▸ **Supplied records**:

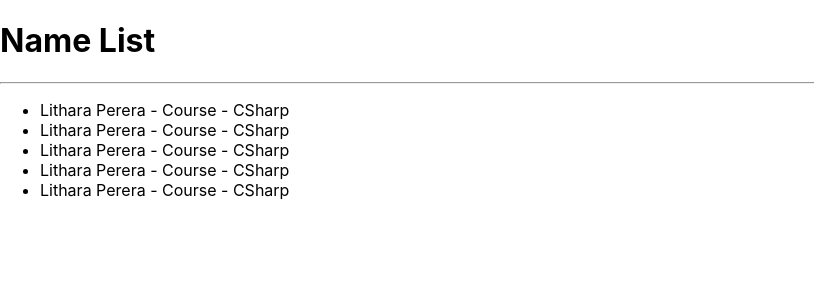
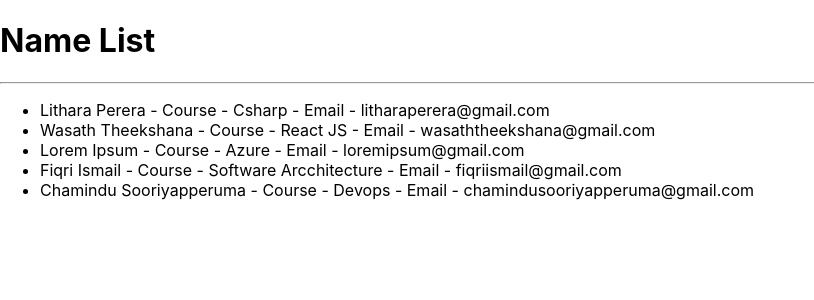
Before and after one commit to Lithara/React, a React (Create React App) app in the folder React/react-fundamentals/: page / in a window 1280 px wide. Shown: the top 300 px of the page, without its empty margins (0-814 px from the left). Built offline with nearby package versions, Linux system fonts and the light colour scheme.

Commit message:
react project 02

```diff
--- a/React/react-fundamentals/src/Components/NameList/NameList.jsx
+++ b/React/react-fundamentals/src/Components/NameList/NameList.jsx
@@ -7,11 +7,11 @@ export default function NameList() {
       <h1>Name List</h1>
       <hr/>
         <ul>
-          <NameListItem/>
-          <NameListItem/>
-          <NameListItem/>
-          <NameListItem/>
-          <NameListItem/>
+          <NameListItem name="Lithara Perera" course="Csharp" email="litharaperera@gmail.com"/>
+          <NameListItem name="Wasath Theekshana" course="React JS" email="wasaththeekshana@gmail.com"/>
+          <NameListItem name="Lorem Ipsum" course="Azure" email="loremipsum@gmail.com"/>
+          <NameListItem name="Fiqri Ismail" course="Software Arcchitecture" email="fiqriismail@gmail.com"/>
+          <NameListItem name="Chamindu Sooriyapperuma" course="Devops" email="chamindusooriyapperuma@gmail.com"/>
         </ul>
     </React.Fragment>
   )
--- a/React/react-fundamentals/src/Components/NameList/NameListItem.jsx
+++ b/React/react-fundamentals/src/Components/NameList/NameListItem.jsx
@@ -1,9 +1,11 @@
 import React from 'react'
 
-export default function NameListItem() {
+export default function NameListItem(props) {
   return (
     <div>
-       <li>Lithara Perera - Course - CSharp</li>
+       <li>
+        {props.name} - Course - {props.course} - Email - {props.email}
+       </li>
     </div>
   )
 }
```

▸ **Task brief**: Leave out the pictures and give the listing above again exactly.

▸ **Task answer**:
Before and after one commit to Lithara/React, a React (Create React App) app in the folder React/react-fundamentals/: page / in a window 1280 px wide. Shown: the top 300 px of the page, without its empty margins (0-814 px from the left). Built offline with nearby package versions, Linux system fonts and the light colour scheme.

Commit message:
react project 02

```diff
--- a/React/react-fundamentals/src/Components/NameList/NameList.jsx
+++ b/React/react-fundamentals/src/Components/NameList/NameList.jsx
@@ -7,11 +7,11 @@ export default function NameList() {
       <h1>Name List</h1>
       <hr/>
         <ul>
-          <NameListItem/>
-          <NameListItem/>
-          <NameListItem/>
-          <NameListItem/>
-          <NameListItem/>
+          <NameListItem name="Lithara Perera" course="Csharp" email="litharaperera@gmail.com"/>
+          <NameListItem name="Wasath Theekshana" course="React JS" email="wasaththeekshana@gmail.com"/>
+          <NameListItem name="Lorem Ipsum" course="Azure" email="loremipsum@gmail.com"/>
+          <NameListItem name="Fiqri Ismail" course="Software Arcchitecture" email="fiqriismail@gmail.com"/>
+          <NameListItem name="Chamindu Sooriyapperuma" course="Devops" email="chamindusooriyapperuma@gmail.com"/>
         </ul>
     </React.Fragment>
   )
--- a/React/react-fundamentals/src/Components/NameList/NameListItem.jsx
+++ b/React/react-fundamentals/src/Components/NameList/NameListItem.jsx
@@ -1,9 +1,11 @@
 import React from 'react'
 
-export default function NameListItem() {
+export default function NameListItem(props) {
   return (
     <div>
-       <li>Lithara Perera - Course - CSharp</li>
+       <li>
+        {props.name} - Course - {props.course} - Email - {props.email}
+       </li>
     </div>
   )
 }
```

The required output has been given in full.